Unsane is a prickly psychological medical drama turned stalker thriller, directed by Steven Soderbergh and starring Claire Foy. An ambitious film, captured using an iPhone camera, it takes on an otherworldliness. Much like the film Mommy, Unsane has an unconventional screen format, giving it a fish-eye perspective, warping the film experience and adding an extra layer to the sense of paranoia.
Soderbergh is familiar with the medical thriller genre, having directed Contagion and Side Effects. This bold new project has similarities in terms of that game, but comes off like a low-budget movie. The strange mix of television style thriller, Soderbergh’s cinematic treatment and attempts at creating an oddball masterpiece, make Unsane one of those films that’s constantly trying to stay unclassifiable.
The story follows a woman who has relocated from her small town, protecting her identity and trying to start a fresh chapter after being subjected to the advances of a stalker. Her new job and life take a turn for the worse when after a psychological assessment, she is admitted to a private care facility, under duress for observation and against her will. The film’s dark and disturbing, with similarities to films like Enemy and Monster. The otherworldliness, identity crisis and unpredictable atmosphere make it similar to Enemy. While the deviant, disturbing, violent and uncomfortable terrain have parallels with Monster.
“One does not simply fly over the cuckoo’s nest…”
Claire Foy was excellent in Breathe, opposite Andrew Garfield, and demonstrates her wonderful range with a full tilt performance. With little to no make-up, she undertakes a difficult, see-sawing role with great bravery and awareness. Keeping the audience slightly off-balance with a performance that walks the line between sane and insane is no easy feat and together with Soderbergh’s deft direction, she manages this remarkably well. She’s not alone, aided by several sharp supporting performances from Juno Temple, Joshua Leonard and Jay Pharoah.

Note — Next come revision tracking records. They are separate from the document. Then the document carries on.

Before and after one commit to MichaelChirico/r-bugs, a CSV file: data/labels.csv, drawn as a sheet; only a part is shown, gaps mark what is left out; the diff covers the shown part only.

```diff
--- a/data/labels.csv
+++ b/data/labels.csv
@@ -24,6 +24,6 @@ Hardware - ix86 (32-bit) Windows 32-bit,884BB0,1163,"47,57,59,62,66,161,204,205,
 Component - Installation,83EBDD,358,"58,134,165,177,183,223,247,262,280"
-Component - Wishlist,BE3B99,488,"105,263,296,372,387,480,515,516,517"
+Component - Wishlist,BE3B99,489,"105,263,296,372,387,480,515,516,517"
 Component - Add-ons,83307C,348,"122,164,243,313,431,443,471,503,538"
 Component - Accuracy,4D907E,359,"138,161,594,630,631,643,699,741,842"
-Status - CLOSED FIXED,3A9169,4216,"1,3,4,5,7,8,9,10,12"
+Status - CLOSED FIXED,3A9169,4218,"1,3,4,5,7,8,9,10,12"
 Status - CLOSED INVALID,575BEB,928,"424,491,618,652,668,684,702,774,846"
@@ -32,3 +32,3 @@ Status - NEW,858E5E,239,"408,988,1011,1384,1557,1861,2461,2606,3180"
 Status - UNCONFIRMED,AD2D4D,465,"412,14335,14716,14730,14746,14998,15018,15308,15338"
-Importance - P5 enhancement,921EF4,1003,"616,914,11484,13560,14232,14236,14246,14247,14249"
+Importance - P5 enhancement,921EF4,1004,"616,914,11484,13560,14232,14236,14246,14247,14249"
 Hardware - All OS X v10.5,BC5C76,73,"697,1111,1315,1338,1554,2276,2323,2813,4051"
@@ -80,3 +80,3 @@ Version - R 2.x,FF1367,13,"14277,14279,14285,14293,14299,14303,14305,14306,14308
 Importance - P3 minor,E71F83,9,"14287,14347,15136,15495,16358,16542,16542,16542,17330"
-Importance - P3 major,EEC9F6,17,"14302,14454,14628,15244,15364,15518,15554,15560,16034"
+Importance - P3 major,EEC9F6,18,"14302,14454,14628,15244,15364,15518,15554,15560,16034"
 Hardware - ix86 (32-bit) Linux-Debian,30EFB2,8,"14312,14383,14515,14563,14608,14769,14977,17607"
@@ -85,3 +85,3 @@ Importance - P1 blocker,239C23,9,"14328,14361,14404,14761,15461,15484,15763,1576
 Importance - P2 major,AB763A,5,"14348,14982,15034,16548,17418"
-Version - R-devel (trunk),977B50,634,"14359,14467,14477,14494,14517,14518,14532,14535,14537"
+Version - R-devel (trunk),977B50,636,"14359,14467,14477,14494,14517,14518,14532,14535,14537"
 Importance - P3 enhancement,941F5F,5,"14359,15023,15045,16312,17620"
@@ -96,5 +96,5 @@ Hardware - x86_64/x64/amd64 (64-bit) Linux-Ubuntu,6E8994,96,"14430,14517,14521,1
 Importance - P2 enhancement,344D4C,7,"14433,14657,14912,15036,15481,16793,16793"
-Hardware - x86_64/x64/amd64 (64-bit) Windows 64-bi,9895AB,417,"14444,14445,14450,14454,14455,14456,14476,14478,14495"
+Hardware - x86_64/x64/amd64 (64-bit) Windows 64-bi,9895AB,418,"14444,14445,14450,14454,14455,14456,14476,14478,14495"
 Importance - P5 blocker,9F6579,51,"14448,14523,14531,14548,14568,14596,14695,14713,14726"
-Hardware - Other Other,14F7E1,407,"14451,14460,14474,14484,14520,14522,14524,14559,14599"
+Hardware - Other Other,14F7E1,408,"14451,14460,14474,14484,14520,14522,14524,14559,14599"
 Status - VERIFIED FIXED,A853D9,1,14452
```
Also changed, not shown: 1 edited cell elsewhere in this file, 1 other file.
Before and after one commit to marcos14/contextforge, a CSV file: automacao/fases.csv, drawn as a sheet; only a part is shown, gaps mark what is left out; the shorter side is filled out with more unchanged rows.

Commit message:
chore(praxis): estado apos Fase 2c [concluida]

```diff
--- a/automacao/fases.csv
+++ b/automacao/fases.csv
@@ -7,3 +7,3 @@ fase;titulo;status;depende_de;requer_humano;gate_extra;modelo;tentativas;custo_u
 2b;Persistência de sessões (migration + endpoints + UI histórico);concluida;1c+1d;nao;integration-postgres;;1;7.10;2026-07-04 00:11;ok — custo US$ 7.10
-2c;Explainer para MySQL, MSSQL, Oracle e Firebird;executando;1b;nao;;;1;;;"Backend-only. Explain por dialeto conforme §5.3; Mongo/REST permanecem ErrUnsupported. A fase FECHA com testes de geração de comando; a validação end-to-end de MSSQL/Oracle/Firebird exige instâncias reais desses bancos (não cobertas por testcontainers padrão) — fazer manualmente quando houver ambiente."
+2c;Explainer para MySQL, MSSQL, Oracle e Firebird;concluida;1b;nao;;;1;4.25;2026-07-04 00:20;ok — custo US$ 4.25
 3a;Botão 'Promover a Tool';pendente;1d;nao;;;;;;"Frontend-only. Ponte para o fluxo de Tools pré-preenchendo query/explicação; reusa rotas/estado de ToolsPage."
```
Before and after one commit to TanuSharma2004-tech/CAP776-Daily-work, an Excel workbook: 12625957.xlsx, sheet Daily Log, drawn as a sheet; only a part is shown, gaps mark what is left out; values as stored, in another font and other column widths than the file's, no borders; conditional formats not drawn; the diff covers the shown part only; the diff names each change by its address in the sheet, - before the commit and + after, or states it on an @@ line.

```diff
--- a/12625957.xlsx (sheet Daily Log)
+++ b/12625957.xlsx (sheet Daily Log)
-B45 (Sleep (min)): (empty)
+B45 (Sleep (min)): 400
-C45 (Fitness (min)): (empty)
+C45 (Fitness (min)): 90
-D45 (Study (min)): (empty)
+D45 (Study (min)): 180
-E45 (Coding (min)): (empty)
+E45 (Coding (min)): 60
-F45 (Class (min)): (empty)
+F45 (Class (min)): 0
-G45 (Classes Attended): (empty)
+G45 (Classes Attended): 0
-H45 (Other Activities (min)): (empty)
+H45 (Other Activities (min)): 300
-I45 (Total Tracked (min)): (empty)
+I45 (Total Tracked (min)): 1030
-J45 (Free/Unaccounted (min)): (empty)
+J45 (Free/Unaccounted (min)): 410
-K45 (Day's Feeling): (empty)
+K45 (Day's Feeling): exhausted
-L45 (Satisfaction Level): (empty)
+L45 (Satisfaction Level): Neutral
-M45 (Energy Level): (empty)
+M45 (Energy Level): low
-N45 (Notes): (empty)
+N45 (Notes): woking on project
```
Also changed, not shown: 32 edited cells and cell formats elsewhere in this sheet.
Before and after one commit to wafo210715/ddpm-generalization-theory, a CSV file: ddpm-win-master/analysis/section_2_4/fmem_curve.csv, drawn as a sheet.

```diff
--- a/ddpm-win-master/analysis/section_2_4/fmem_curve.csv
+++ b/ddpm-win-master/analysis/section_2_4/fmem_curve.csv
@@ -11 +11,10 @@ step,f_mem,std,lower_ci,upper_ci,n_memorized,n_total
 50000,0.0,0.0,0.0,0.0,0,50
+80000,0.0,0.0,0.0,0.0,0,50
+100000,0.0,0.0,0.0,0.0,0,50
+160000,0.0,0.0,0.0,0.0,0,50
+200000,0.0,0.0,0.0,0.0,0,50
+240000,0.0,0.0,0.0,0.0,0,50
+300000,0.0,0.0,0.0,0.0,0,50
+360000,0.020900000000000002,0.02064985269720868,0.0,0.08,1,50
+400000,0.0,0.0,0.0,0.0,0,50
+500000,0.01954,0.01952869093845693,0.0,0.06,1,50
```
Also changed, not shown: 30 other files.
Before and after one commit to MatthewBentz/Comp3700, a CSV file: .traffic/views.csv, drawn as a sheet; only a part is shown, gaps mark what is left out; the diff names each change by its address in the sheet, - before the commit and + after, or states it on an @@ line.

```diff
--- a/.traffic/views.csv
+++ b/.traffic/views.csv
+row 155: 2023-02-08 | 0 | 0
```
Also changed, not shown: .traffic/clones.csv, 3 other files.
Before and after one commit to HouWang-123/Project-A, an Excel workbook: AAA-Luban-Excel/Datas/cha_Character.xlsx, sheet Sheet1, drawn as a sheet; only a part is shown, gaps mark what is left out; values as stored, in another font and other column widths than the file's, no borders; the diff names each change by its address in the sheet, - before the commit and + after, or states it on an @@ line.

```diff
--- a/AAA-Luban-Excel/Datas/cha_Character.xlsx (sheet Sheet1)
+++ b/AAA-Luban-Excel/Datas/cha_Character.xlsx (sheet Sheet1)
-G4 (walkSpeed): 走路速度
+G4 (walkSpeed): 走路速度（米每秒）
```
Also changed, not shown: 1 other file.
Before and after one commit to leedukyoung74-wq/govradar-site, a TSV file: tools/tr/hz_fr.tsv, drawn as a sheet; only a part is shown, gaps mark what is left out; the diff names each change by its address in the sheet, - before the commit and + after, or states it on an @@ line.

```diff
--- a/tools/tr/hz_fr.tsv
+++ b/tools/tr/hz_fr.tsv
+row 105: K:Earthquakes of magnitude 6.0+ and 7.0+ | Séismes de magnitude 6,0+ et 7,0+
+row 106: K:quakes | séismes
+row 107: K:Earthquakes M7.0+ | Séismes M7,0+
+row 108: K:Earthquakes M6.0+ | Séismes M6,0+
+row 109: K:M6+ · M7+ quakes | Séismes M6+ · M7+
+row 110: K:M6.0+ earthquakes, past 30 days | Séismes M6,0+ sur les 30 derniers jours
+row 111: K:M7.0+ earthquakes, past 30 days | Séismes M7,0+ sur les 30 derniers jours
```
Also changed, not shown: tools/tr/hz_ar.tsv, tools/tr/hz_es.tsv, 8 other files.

Unsane seems to be competing for its own identity much like its lead, moving from psychological medical drama to cutthroat stalker thriller. Using an iPhone adds a touch of realism to the drama, making the experience much more visceral. The boxed screen format adds to the claustrophobic feeling, a great choice given the genre, and focuses the viewer’s attention. While the film could have been even darker, at times hinting at something more sinister, it remains dark, disturbing and unsettling.
While well-acted and visually pioneering, pushing off some well-worn tropes and venturing into some fresh genre territory in the process, the narrative is flawed with a number of plot holes. The claustrophobic and harrowing drama keeps you rooted in this challenging story. Unfortunately, the screenplay’s propensity to skip over one or two important narrative connects, distances one from the realism. While something of a saving grace and relief, this prevents Soderbergh’s bold effort from truly engraving itself in stone. While it will certainly leave some indelible marks on your mind, it stops short of brilliance, subverting the suspenseful atmosphere at times and loosening its grip on the audience. For those that enjoy dark psychological drama thrillers it will still have a great impact, but doesn’t do quite enough to make it a modern classic.
Still, it’s amazing to see what you can do with an iPhone and Soderbergh’s B-movie psychological drama thriller will serve as a great inspiration for budding filmmakers who have the talent and energy, but don’t have the budget. He reaffirms his own ability and opens the door for a new wave of filmmakers demonstrating that, as always, character and story can be just as powerful as big budget Hollywood productions if reinforced by good casting, passion and fresh new ways of thinking around shooting technique.
The bottom line: Prickly